Myopia, or short-sightedness, is an eye condition where objects can be seen clearly up close, but objects further away appear blurred.
Myopia occurs if the eyeball is too long or the cornea, the clear front cover of the eye, has too much curvature. Most myopic eyes are healthy and are larger than normal - not that you'd see it, we are talking at a microscopic level.
Myopia is very common and is generally first picked up in school-age children who may frown or screw up their eyes in an effort to see. Short-sighted children may also hold reading material quite close or sit very closely to the television.
While myopia is often inherited, it can also occur in individuals with no prior family history of myopia. Myopia is not preventable and does not simply go away. Because the eye continues to grow during childhood and adolescence, myopia typically increases until about 25 years of age when it levels off. Myopia does not cause blindness.

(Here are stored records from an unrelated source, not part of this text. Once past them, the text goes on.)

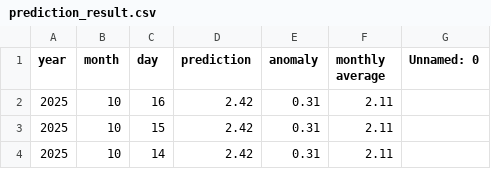
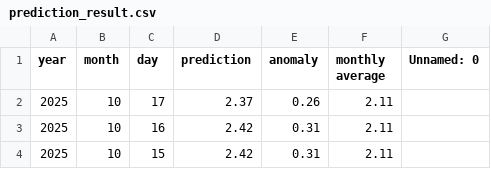
Before and after one commit to yoshi2149/head_rot, a CSV file: prediction_result.csv, drawn as a sheet; only a part is shown; the shorter side is filled out with more unchanged rows.

Commit message:
2025/10/10 - 03:00:32

```diff
--- a/prediction_result.csv
+++ b/prediction_result.csv
@@ -1,2 +1,3 @@
 year,month,day,prediction,anomaly,monthly average,Unnamed: 0
+2025,10,17,2.37,0.26,2.11,
 2025,10,16,2.42,0.31,2.11,
```
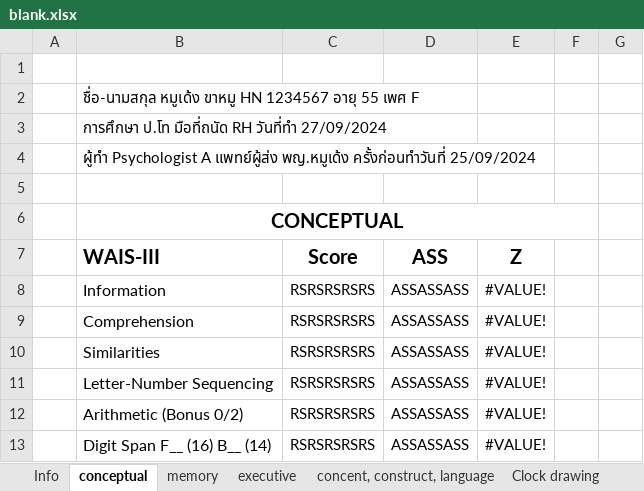
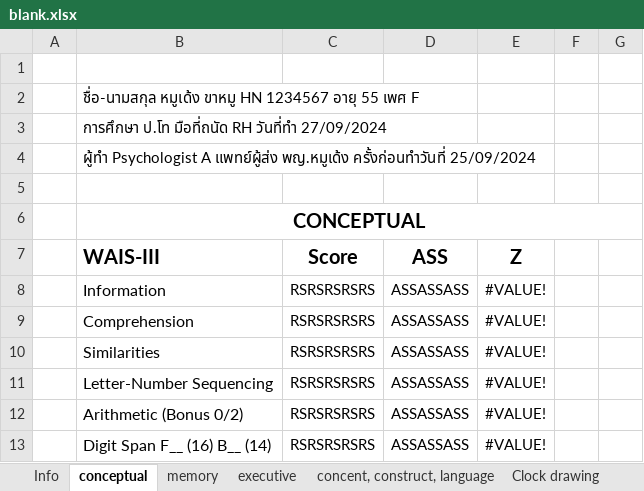
Before and after one commit to uppa1234/neuropsychological, an Excel workbook: blank.xlsx, sheet conceptual, drawn as a sheet; only a part is shown; values as stored, in another font and other column widths than the file's, no borders; the diff names each change by its address in the sheet, - before the commit and + after, or states it on an @@ line.

Commit message:
Fix print area of blank.xlsx

```diff
--- a/blank.xlsx (sheet conceptual)
+++ b/blank.xlsx (sheet conceptual)
-B6:F6 merged
+B6:G6 merged
```
Also changed, not shown: 1 other file.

The good news is that eyes with myopia are capable of good vision and require no treatment other than optical correction such as glasses, contact lenses, orthokeratology and in some cases refractive surgery.
Your Visique optometrist will advise you as to which treatment is most suitable for you.
Hyperopia, or long-sightedness, occurs when distant objects can be seen clearly, but those close up do not come into focus properly. In most cases it occurs when the eyeball is smaller than normal. Because of this, the eye cannot focus correctly.
Symptoms people with hyperopia may experience:
Poor vision unless they make an effort to see
Blurred vision when looking up from close work
Headaches and poor concentration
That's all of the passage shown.